_What you are asked to do:_ Could you show all lines in the entries below that contain the string "contact"?

[Records from a data source]
[Start of section]

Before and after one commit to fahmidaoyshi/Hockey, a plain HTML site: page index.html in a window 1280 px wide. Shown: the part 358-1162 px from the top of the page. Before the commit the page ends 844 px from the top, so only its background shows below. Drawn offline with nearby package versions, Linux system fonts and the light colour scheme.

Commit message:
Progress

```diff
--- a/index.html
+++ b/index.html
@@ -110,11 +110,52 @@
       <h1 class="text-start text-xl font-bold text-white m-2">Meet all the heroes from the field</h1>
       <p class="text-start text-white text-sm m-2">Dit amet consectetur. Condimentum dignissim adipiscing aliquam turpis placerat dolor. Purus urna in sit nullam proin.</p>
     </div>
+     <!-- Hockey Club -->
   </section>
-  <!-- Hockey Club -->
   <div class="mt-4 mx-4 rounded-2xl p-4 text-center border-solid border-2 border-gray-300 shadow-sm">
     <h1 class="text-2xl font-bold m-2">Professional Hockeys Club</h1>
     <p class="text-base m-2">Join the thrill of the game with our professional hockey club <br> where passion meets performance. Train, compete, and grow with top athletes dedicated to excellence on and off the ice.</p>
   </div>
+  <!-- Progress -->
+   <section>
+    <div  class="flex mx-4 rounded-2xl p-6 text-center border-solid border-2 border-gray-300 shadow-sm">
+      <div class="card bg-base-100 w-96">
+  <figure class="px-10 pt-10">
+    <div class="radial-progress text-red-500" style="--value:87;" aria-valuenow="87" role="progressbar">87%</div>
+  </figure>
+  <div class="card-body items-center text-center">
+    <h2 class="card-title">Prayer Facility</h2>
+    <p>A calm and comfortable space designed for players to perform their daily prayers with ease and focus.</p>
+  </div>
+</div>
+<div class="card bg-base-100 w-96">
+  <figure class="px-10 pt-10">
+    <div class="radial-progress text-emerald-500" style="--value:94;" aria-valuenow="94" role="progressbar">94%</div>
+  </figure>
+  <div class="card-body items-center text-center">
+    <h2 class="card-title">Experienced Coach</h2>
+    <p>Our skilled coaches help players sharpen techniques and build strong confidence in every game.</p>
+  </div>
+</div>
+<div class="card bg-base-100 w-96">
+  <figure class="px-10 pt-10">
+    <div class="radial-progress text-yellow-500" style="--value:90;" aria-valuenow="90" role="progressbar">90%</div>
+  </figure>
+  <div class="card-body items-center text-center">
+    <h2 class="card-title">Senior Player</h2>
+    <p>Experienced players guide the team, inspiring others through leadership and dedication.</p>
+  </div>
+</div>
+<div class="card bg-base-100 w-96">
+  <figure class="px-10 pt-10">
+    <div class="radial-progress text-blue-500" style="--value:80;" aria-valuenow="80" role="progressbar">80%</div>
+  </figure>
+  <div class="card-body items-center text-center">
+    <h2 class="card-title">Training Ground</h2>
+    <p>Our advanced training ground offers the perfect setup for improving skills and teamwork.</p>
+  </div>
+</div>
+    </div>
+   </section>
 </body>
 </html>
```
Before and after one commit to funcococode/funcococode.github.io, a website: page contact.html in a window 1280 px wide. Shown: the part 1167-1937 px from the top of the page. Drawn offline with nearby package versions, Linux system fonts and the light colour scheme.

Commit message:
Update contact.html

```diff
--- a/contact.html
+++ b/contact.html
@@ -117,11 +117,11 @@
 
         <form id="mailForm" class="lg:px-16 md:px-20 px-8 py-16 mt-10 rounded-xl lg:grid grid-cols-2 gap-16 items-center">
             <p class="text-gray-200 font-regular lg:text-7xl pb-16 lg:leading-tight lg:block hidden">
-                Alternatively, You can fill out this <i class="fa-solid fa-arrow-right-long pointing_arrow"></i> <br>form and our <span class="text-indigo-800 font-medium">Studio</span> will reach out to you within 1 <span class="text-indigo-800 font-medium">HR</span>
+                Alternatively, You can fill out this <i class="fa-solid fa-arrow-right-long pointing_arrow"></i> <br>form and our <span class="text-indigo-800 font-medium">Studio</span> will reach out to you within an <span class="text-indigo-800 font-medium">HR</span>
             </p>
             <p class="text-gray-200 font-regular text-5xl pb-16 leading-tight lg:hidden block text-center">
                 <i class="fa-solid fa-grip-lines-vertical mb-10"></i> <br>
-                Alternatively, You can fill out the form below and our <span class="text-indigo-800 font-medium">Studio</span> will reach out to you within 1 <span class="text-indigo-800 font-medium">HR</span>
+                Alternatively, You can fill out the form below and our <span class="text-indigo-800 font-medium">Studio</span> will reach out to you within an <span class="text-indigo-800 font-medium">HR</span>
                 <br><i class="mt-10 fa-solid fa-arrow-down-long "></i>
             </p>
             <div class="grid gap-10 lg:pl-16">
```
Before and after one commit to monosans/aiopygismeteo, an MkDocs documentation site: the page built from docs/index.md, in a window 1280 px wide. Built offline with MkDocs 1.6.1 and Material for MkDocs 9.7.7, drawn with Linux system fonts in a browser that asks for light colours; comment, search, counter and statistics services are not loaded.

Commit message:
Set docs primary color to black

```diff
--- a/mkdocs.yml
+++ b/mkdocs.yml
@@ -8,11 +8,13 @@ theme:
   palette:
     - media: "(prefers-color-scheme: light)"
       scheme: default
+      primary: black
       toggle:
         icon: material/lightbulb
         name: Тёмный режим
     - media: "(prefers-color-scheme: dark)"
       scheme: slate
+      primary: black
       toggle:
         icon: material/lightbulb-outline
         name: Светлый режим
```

[End of section]

_Answer for this exercise:_
Before and after one commit to funcococode/funcococode.github.io, a website: page contact.html in a window 1280 px wide. Shown: the part 1167-1937 px from the top of the page. Drawn offline with nearby package versions, Linux system fonts and the light colour scheme.
Update contact.html
--- a/contact.html
+++ b/contact.html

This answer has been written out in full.